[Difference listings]
[Start of Attachment]

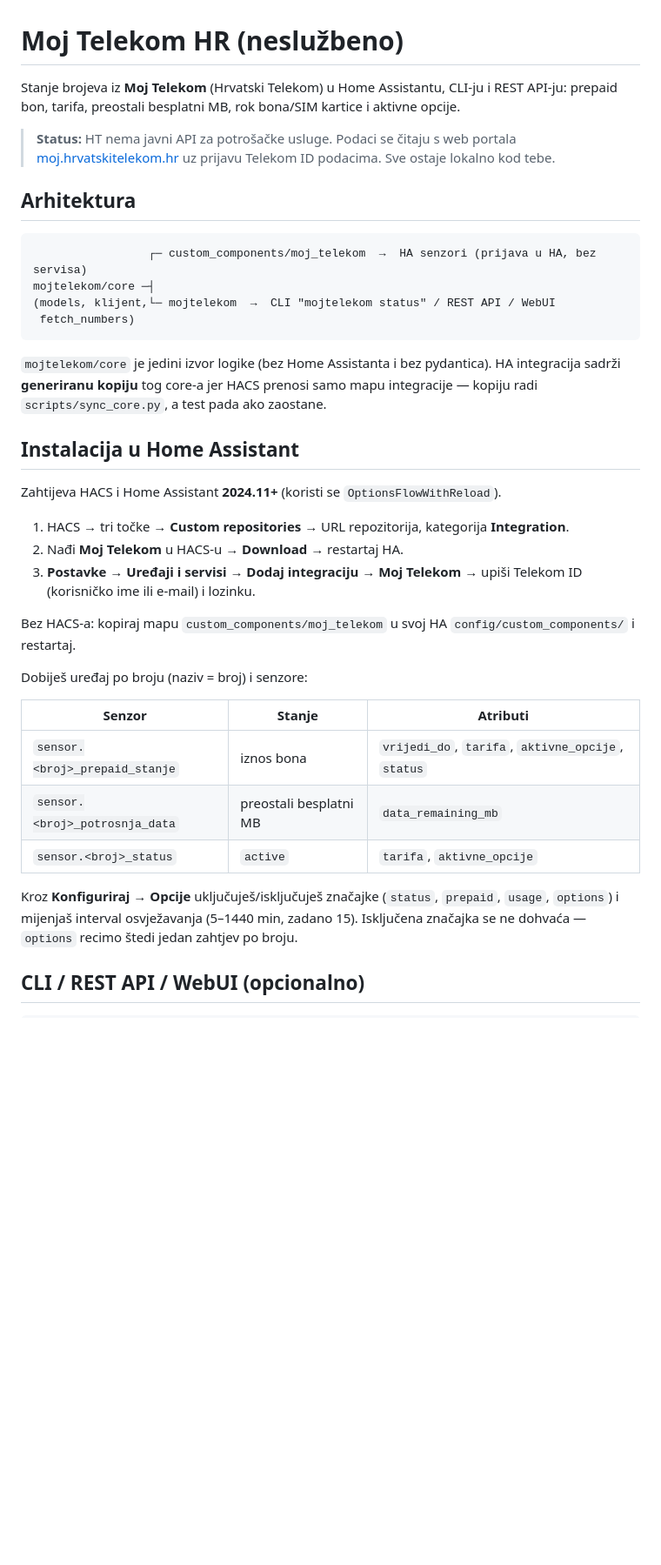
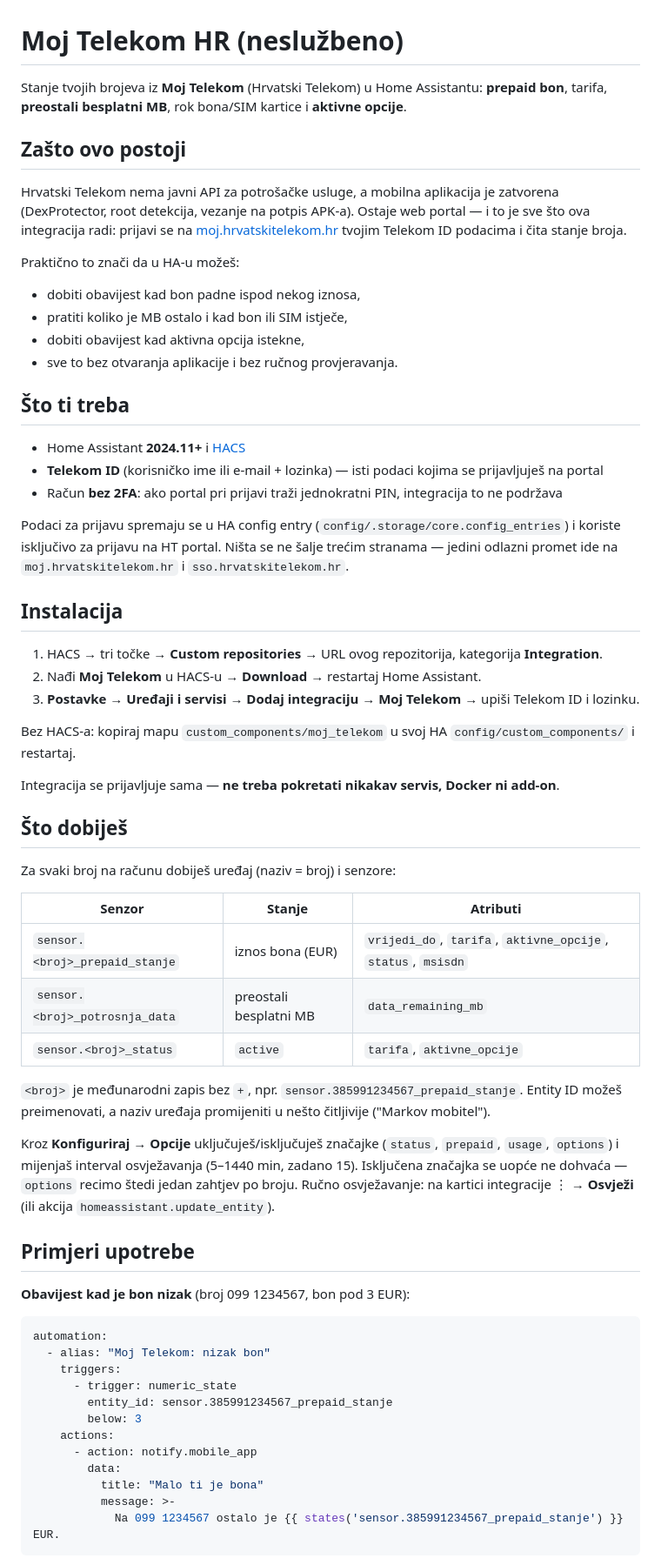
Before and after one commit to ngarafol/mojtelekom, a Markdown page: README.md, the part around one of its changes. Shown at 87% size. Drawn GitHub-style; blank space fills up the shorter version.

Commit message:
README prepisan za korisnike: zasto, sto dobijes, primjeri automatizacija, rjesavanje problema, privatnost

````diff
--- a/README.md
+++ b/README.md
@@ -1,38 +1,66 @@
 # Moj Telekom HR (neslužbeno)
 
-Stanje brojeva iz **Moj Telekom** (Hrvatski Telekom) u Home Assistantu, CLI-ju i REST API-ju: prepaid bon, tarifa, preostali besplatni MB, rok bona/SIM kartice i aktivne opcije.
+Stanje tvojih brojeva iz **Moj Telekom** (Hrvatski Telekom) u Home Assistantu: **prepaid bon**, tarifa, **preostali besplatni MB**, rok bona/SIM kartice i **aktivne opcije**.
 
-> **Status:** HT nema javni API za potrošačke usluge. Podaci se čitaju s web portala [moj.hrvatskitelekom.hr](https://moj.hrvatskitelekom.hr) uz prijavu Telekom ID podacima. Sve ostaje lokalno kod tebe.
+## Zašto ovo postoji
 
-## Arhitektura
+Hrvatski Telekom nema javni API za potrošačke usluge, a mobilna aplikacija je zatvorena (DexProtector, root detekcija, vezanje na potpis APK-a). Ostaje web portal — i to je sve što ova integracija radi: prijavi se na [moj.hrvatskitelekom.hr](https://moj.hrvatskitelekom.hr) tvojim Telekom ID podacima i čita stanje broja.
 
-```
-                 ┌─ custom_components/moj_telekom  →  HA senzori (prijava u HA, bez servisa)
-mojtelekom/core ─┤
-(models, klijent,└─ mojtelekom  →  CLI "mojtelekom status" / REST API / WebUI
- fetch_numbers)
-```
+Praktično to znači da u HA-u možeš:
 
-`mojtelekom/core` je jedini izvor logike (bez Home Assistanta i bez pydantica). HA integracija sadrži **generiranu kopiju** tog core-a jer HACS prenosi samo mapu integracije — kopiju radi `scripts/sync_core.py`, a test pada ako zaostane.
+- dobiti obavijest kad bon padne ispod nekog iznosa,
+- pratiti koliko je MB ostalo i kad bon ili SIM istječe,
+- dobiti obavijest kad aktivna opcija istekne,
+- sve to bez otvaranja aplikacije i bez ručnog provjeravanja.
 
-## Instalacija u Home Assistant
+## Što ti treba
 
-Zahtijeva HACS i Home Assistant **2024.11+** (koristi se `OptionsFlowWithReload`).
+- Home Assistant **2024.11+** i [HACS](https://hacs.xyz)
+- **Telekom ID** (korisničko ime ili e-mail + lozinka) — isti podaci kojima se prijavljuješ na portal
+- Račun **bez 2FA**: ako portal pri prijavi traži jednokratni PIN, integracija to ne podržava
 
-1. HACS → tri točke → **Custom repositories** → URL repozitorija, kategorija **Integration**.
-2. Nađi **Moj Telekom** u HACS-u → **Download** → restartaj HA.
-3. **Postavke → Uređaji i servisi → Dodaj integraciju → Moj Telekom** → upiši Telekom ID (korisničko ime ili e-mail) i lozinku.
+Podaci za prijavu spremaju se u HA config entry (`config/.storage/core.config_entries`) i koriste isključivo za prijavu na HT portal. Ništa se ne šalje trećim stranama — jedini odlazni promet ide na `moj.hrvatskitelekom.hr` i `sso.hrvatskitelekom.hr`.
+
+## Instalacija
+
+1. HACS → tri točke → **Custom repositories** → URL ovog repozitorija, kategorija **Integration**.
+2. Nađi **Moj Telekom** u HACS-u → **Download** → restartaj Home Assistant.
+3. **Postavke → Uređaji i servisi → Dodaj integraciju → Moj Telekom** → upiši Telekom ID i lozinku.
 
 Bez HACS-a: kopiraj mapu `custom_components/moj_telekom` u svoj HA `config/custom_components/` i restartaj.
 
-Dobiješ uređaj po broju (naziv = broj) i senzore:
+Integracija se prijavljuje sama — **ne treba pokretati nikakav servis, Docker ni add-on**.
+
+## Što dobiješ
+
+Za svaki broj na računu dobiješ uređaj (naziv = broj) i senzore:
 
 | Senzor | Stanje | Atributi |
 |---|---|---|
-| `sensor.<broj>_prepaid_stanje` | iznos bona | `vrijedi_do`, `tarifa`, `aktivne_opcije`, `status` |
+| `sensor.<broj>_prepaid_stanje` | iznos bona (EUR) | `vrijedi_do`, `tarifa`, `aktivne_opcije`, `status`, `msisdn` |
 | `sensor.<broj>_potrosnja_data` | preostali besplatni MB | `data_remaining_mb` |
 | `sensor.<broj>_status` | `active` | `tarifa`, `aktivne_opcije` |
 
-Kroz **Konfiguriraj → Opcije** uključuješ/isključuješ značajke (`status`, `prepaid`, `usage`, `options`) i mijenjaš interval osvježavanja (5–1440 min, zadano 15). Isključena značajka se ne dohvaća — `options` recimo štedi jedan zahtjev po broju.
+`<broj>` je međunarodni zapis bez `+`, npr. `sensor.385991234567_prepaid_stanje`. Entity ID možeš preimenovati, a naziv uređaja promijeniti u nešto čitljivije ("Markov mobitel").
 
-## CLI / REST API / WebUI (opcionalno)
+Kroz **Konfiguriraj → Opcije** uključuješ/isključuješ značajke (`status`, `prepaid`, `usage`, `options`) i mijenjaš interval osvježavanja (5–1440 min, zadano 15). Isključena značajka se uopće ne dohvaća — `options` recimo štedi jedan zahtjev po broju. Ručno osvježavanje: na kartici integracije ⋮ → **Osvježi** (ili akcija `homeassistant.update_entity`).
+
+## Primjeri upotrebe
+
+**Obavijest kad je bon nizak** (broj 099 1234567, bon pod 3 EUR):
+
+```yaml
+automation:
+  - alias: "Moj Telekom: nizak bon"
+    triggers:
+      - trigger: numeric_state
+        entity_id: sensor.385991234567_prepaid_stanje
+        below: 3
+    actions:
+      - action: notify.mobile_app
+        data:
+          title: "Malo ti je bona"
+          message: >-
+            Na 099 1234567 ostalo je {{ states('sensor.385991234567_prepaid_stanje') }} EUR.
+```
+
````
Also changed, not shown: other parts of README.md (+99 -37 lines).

[End of Attachment]

The task. Your answer must be an exact copy of the records, without the pictures.

Solution below.
Before and after one commit to ngarafol/mojtelekom, a Markdown page: README.md, the part around one of its changes. Shown at 87% size. Drawn GitHub-style; blank space fills up the shorter version.

Commit message:
README prepisan za korisnike: zasto, sto dobijes, primjeri automatizacija, rjesavanje problema, privatnost

````diff
--- a/README.md
+++ b/README.md
@@ -1,38 +1,66 @@
 # Moj Telekom HR (neslužbeno)
 
-Stanje brojeva iz **Moj Telekom** (Hrvatski Telekom) u Home Assistantu, CLI-ju i REST API-ju: prepaid bon, tarifa, preostali besplatni MB, rok bona/SIM kartice i aktivne opcije.
+Stanje tvojih brojeva iz **Moj Telekom** (Hrvatski Telekom) u Home Assistantu: **prepaid bon**, tarifa, **preostali besplatni MB**, rok bona/SIM kartice i **aktivne opcije**.
 
-> **Status:** HT nema javni API za potrošačke usluge. Podaci se čitaju s web portala [moj.hrvatskitelekom.hr](https://moj.hrvatskitelekom.hr) uz prijavu Telekom ID podacima. Sve ostaje lokalno kod tebe.
+## Zašto ovo postoji
 
-## Arhitektura
+Hrvatski Telekom nema javni API za potrošačke usluge, a mobilna aplikacija je zatvorena (DexProtector, root detekcija, vezanje na potpis APK-a). Ostaje web portal — i to je sve što ova integracija radi: prijavi se na [moj.hrvatskitelekom.hr](https://moj.hrvatskitelekom.hr) tvojim Telekom ID podacima i čita stanje broja.
 
-```
-                 ┌─ custom_components/moj_telekom  →  HA senzori (prijava u HA, bez servisa)
-mojtelekom/core ─┤
-(models, klijent,└─ mojtelekom  →  CLI "mojtelekom status" / REST API / WebUI
- fetch_numbers)
-```
+Praktično to znači da u HA-u možeš:
 
-`mojtelekom/core` je jedini izvor logike (bez Home Assistanta i bez pydantica). HA integracija sadrži **generiranu kopiju** tog core-a jer HACS prenosi samo mapu integracije — kopiju radi `scripts/sync_core.py`, a test pada ako zaostane.
+- dobiti obavijest kad bon padne ispod nekog iznosa,
+- pratiti koliko je MB ostalo i kad bon ili SIM istječe,
+- dobiti obavijest kad aktivna opcija istekne,
+- sve to bez otvaranja aplikacije i bez ručnog provjeravanja.
 
-## Instalacija u Home Assistant
+## Što ti treba
 
-Zahtijeva HACS i Home Assistant **2024.11+** (koristi se `OptionsFlowWithReload`).
+- Home Assistant **2024.11+** i [HACS](https://hacs.xyz)
+- **Telekom ID** (korisničko ime ili e-mail + lozinka) — isti podaci kojima se prijavljuješ na portal
+- Račun **bez 2FA**: ako portal pri prijavi traži jednokratni PIN, integracija to ne podržava
 
-1. HACS → tri točke → **Custom repositories** → URL repozitorija, kategorija **Integration**.
-2. Nađi **Moj Telekom** u HACS-u → **Download** → restartaj HA.
-3. **Postavke → Uređaji i servisi → Dodaj integraciju → Moj Telekom** → upiši Telekom ID (korisničko ime ili e-mail) i lozinku.
+Podaci za prijavu spremaju se u HA config entry (`config/.storage/core.config_entries`) i koriste isključivo za prijavu na HT portal. Ništa se ne šalje trećim stranama — jedini odlazni promet ide na `moj.hrvatskitelekom.hr` i `sso.hrvatskitelekom.hr`.
+
+## Instalacija
+
+1. HACS → tri točke → **Custom repositories** → URL ovog repozitorija, kategorija **Integration**.
+2. Nađi **Moj Telekom** u HACS-u → **Download** → restartaj Home Assistant.
+3. **Postavke → Uređaji i servisi → Dodaj integraciju → Moj Telekom** → upiši Telekom ID i lozinku.
 
 Bez HACS-a: kopiraj mapu `custom_components/moj_telekom` u svoj HA `config/custom_components/` i restartaj.
 
-Dobiješ uređaj po broju (naziv = broj) i senzore:
+Integracija se prijavljuje sama — **ne treba pokretati nikakav servis, Docker ni add-on**.
+
+## Što dobiješ
+
+Za svaki broj na računu dobiješ uređaj (naziv = broj) i senzore:
 
 | Senzor | Stanje | Atributi |
 |---|---|---|
-| `sensor.<broj>_prepaid_stanje` | iznos bona | `vrijedi_do`, `tarifa`, `aktivne_opcije`, `status` |
+| `sensor.<broj>_prepaid_stanje` | iznos bona (EUR) | `vrijedi_do`, `tarifa`, `aktivne_opcije`, `status`, `msisdn` |
 | `sensor.<broj>_potrosnja_data` | preostali besplatni MB | `data_remaining_mb` |
 | `sensor.<broj>_status` | `active` | `tarifa`, `aktivne_opcije` |
 
-Kroz **Konfiguriraj → Opcije** uključuješ/isključuješ značajke (`status`, `prepaid`, `usage`, `options`) i mijenjaš interval osvježavanja (5–1440 min, zadano 15). Isključena značajka se ne dohvaća — `options` recimo štedi jedan zahtjev po broju.
+`<broj>` je međunarodni zapis bez `+`, npr. `sensor.385991234567_prepaid_stanje`. Entity ID možeš preimenovati, a naziv uređaja promijeniti u nešto čitljivije ("Markov mobitel").
 
-## CLI / REST API / WebUI (opcionalno)
+Kroz **Konfiguriraj → Opcije** uključuješ/isključuješ značajke (`status`, `prepaid`, `usage`, `options`) i mijenjaš interval osvježavanja (5–1440 min, zadano 15). Isključena značajka se uopće ne dohvaća — `options` recimo štedi jedan zahtjev po broju. Ručno osvježavanje: na kartici integracije ⋮ → **Osvježi** (ili akcija `homeassistant.update_entity`).
+
+## Primjeri upotrebe
+
+**Obavijest kad je bon nizak** (broj 099 1234567, bon pod 3 EUR):
+
+```yaml
+automation:
+  - alias: "Moj Telekom: nizak bon"
+    triggers:
+      - trigger: numeric_state
+        entity_id: sensor.385991234567_prepaid_stanje
+        below: 3
+    actions:
+      - action: notify.mobile_app
+        data:
+          title: "Malo ti je bona"
+          message: >-
+            Na 099 1234567 ostalo je {{ states('sensor.385991234567_prepaid_stanje') }} EUR.
+```
+
````
Also changed, not shown: other parts of README.md (+99 -37 lines).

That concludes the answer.